> [TASK DESCRIPTION]
Set out exactly, line by line, the stretch of data below that begins at the line containing "MedVault Remediation Roadmap" and ends at the line containing "section Phase 2: Major Enhancements", with both ends kept.

[MATERIAL SUPPLIED Boundary: Start]

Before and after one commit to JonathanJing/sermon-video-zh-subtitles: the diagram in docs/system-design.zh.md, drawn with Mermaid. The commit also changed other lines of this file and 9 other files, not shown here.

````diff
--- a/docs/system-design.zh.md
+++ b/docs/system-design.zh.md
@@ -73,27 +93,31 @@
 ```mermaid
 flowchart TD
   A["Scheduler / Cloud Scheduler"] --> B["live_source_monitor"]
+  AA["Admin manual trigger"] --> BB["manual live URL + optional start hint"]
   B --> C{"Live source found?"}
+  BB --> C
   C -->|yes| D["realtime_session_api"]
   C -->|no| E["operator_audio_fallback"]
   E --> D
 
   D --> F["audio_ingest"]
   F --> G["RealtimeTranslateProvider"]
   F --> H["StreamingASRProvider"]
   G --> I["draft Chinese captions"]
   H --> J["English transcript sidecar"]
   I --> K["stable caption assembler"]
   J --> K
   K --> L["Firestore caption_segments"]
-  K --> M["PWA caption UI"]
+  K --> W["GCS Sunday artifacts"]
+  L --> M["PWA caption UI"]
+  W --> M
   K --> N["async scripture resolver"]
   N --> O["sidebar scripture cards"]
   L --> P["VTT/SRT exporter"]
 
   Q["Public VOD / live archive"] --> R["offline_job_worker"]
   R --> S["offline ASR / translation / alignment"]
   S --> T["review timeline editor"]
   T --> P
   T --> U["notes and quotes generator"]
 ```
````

[MATERIAL SUPPLIED Boundary: End]
[MATERIAL SUPPLIED Boundary: Start]

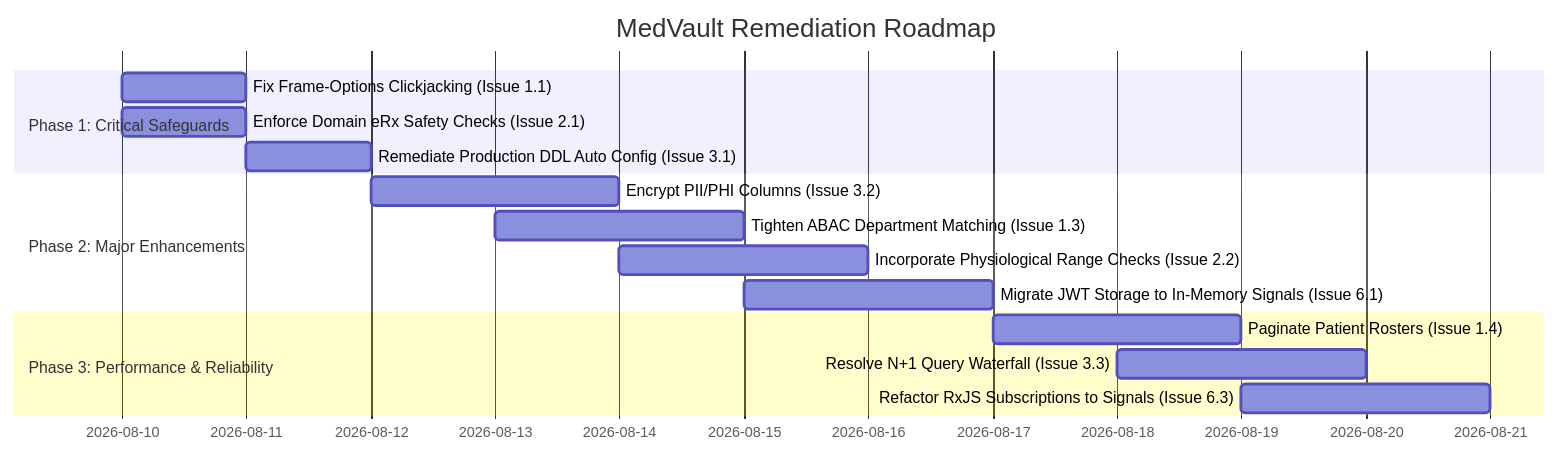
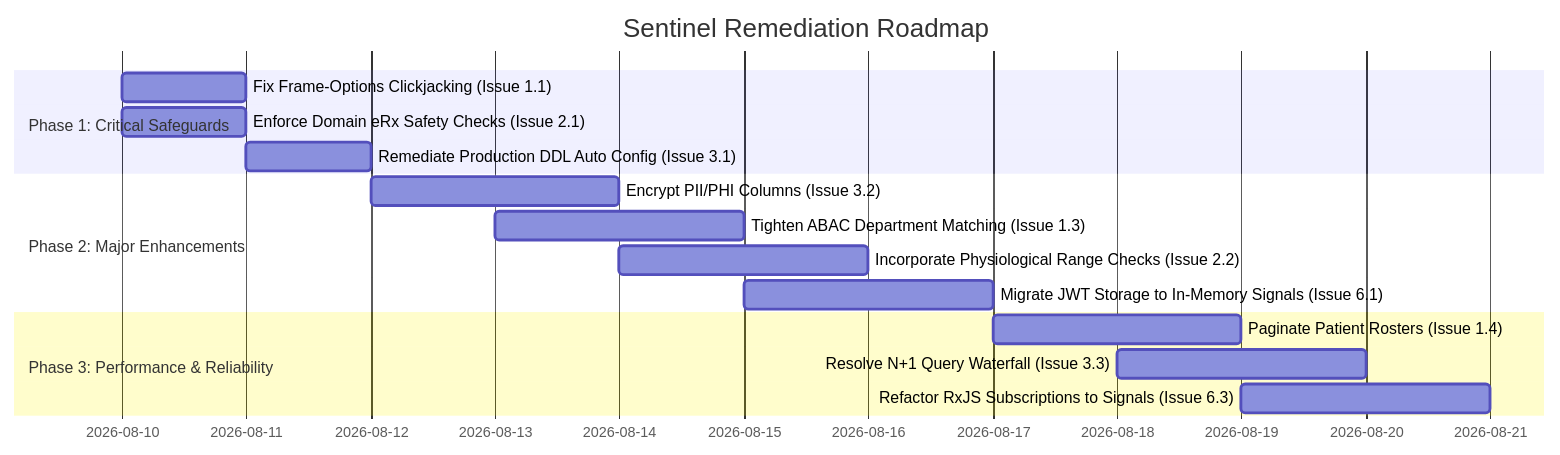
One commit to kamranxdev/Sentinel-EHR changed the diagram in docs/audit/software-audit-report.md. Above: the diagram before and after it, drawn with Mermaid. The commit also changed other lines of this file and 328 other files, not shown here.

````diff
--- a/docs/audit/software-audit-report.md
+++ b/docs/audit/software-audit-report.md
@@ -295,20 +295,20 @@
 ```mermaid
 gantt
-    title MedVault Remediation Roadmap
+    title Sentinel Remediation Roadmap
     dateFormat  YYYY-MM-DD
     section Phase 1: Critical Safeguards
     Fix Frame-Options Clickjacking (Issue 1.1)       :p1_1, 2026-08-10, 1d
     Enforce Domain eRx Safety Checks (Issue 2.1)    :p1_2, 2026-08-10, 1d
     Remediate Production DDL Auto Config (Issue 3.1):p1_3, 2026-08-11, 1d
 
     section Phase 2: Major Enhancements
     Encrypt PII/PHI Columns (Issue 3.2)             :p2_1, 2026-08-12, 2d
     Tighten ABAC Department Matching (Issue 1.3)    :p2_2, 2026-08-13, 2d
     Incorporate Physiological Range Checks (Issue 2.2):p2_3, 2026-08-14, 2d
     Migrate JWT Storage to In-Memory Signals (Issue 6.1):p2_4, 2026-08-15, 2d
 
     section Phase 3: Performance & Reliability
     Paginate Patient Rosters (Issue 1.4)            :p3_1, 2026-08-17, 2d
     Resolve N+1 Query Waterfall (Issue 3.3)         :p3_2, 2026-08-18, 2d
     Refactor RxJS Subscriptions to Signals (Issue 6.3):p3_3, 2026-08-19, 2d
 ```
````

[MATERIAL SUPPLIED Boundary: End]

> [RESPONSE FOR THIS EXERCISE]
-    title MedVault Remediation Roadmap
+    title Sentinel Remediation Roadmap
     dateFormat  YYYY-MM-DD
     section Phase 1: Critical Safeguards
     Fix Frame-Options Clickjacking (Issue 1.1)       :p1_1, 2026-08-10, 1d
     Enforce Domain eRx Safety Checks (Issue 2.1)    :p1_2, 2026-08-10, 1d
     Remediate Production DDL Auto Config (Issue 3.1):p1_3, 2026-08-11, 1d
 
     section Phase 2: Major Enhancements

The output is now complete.